The Limits Of Technology

Daniel of Crooked Timber trashes 'humint' (human intelligence) and writes "Stick to the satellite photos, thatís my advice, they donít lie." Can he really be that naîve? Granted that human intelligence is extremely slippery, there are many questions satellite photos simply cannot answer. The point was made very clearly on The Simpsons, specifically the episode from the 9th season in which Mr. Burns turns out to have stolen the one and only U.S. trillion-dollar bill fifty years ago.
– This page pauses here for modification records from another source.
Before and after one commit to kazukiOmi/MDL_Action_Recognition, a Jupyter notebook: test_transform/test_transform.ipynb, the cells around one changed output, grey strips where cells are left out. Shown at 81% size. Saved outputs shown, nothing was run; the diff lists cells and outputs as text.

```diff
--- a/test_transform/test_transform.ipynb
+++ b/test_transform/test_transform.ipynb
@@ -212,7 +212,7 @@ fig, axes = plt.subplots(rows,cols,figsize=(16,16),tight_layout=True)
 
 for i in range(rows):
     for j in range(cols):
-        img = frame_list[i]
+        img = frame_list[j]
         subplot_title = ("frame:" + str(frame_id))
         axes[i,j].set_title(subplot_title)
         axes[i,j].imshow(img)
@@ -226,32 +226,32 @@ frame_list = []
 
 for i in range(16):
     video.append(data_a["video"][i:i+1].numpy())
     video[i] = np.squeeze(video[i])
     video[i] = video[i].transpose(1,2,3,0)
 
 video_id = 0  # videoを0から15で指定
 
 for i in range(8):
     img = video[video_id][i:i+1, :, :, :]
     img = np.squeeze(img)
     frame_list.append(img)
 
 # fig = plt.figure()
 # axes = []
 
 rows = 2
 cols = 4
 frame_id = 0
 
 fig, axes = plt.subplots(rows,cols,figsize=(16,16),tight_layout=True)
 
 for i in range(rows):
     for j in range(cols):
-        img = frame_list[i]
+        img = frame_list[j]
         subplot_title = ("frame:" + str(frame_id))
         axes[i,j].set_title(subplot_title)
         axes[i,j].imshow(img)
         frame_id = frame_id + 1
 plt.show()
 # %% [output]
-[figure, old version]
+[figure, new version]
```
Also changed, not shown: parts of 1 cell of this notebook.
As an FBI Agent says, "We believe Burns still has the bill hidden somewhere in his house, but all we've ascertained from satellite photos is that it's not on the roof."

Posted by Dr. Weevil at February 15, 2004 08:29 AM
Comments

Dr W - obvious counter is the Falklands, where the Argentinians developed a number of techniques for fooling ariel surveillance (or WWII, where we Brits used a former magician to orchestrate fake cities, tanks, etc...).

Note that with some ariel info (I think) Germans took completely wrong idea of where the largest invasion force ever assembled was (because of fake tanks, etc, and hiding of real ones) prior to D-day.

Etc

Posted by: The Philosophical Cowboy on February 15, 2004 06:19 PM

More recent: Kosovo, where apparently we bombed hundreds of fake tanks ... and a real Chinese Embassy.

Posted by: markm on February 16, 2004 12:34 PM

The answer is, "Yes, he really is that naive". After all, he appears to actually believe that "Scott Ritter got it right", from viewing satellite photos.

The fact that Ritter was singing a completely different song when he had access to better quality and quantity satellite photos doesn't seem to have crossed his mind.

Posted by: Jim Thomason on February 17, 2004 01:34 AM

I am constantly amazed how often the Simpsons can be used to illustrate important points of common sense.

Posted by: Pious Agnostic on February 18, 2004 08:58 AM

Which REALLY goes to show that common sense ain't all that common.....

Posted by: Dean on February 20, 2004 07:14 PM